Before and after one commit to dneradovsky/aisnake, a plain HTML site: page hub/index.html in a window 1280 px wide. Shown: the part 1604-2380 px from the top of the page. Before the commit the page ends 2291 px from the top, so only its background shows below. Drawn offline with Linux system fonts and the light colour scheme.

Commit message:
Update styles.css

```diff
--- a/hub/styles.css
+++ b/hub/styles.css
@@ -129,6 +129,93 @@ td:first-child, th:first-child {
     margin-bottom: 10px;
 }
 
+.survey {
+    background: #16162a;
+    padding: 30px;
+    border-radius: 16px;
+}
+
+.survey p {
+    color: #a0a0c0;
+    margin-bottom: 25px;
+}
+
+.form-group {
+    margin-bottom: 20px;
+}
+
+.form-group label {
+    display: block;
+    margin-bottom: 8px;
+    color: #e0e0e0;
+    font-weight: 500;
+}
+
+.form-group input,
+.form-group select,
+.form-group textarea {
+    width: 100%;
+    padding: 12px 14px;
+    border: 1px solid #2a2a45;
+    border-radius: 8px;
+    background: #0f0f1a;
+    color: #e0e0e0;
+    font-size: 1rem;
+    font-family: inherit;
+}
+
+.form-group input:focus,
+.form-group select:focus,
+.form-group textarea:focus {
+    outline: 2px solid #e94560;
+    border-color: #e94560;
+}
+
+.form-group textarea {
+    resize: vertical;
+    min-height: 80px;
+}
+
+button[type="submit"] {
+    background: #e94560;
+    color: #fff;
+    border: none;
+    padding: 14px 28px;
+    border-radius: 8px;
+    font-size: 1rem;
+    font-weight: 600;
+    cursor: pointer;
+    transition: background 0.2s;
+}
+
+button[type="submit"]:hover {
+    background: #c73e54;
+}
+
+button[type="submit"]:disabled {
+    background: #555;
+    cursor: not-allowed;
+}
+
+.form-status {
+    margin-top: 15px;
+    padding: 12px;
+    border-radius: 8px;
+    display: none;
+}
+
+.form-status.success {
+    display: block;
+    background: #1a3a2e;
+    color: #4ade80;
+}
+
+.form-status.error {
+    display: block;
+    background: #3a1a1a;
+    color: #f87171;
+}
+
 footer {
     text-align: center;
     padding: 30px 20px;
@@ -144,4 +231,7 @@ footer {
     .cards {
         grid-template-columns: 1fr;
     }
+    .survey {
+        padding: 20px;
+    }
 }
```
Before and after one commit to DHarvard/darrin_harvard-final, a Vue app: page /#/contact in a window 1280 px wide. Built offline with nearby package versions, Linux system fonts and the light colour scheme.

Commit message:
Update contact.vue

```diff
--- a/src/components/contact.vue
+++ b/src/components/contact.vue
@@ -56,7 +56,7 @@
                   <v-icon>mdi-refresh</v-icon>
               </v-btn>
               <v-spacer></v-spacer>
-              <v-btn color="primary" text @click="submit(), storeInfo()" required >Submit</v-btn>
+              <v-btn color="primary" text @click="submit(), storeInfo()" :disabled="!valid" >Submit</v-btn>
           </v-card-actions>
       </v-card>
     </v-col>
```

────────────────

● Goal of the exercise
Please output all of the entries without changing a single character.

● Response area
Before and after one commit to dneradovsky/aisnake, a plain HTML site: page hub/index.html in a window 1280 px wide. Shown: the part 1604-2380 px from the top of the page. Before the commit the page ends 2291 px from the top, so only its background shows below. Drawn offline with Linux system fonts and the light colour scheme.

Commit message:
Update styles.css

```diff
--- a/hub/styles.css
+++ b/hub/styles.css
@@ -129,6 +129,93 @@ td:first-child, th:first-child {
     margin-bottom: 10px;
 }
 
+.survey {
+    background: #16162a;
+    padding: 30px;
+    border-radius: 16px;
+}
+
+.survey p {
+    color: #a0a0c0;
+    margin-bottom: 25px;
+}
+
+.form-group {
+    margin-bottom: 20px;
+}
+
+.form-group label {
+    display: block;
+    margin-bottom: 8px;
+    color: #e0e0e0;
+    font-weight: 500;
+}
+
+.form-group input,
+.form-group select,
+.form-group textarea {
+    width: 100%;
+    padding: 12px 14px;
+    border: 1px solid #2a2a45;
+    border-radius: 8px;
+    background: #0f0f1a;
+    color: #e0e0e0;
+    font-size: 1rem;
+    font-family: inherit;
+}
+
+.form-group input:focus,
+.form-group select:focus,
+.form-group textarea:focus {
+    outline: 2px solid #e94560;
+    border-color: #e94560;
+}
+
+.form-group textarea {
+    resize: vertical;
+    min-height: 80px;
+}
+
+button[type="submit"] {
+    background: #e94560;
+    color: #fff;
+    border: none;
+    padding: 14px 28px;
+    border-radius: 8px;
+    font-size: 1rem;
+    font-weight: 600;
+    cursor: pointer;
+    transition: background 0.2s;
+}
+
+button[type="submit"]:hover {
+    background: #c73e54;
+}
+
+button[type="submit"]:disabled {
+    background: #555;
+    cursor: not-allowed;
+}
+
+.form-status {
+    margin-top: 15px;
+    padding: 12px;
+    border-radius: 8px;
+    display: none;
+}
+
+.form-status.success {
+    display: block;
+    background: #1a3a2e;
+    color: #4ade80;
+}
+
+.form-status.error {
+    display: block;
+    background: #3a1a1a;
+    color: #f87171;
+}
+
 footer {
     text-align: center;
     padding: 30px 20px;
@@ -144,4 +231,7 @@ footer {
     .cards {
         grid-template-columns: 1fr;
     }
+    .survey {
+        padding: 20px;
+    }
 }
```
Before and after one commit to DHarvard/darrin_harvard-final, a Vue app: page /#/contact in a window 1280 px wide. Built offline with nearby package versions, Linux system fonts and the light colour scheme.

Commit message:
Update contact.vue

```diff
--- a/src/components/contact.vue
+++ b/src/components/contact.vue
@@ -56,7 +56,7 @@
                   <v-icon>mdi-refresh</v-icon>
               </v-btn>
               <v-spacer></v-spacer>
-              <v-btn color="primary" text @click="submit(), storeInfo()" required >Submit</v-btn>
+              <v-btn color="primary" text @click="submit(), storeInfo()" :disabled="!valid" >Submit</v-btn>
           </v-card-actions>
       </v-card>
     </v-col>
```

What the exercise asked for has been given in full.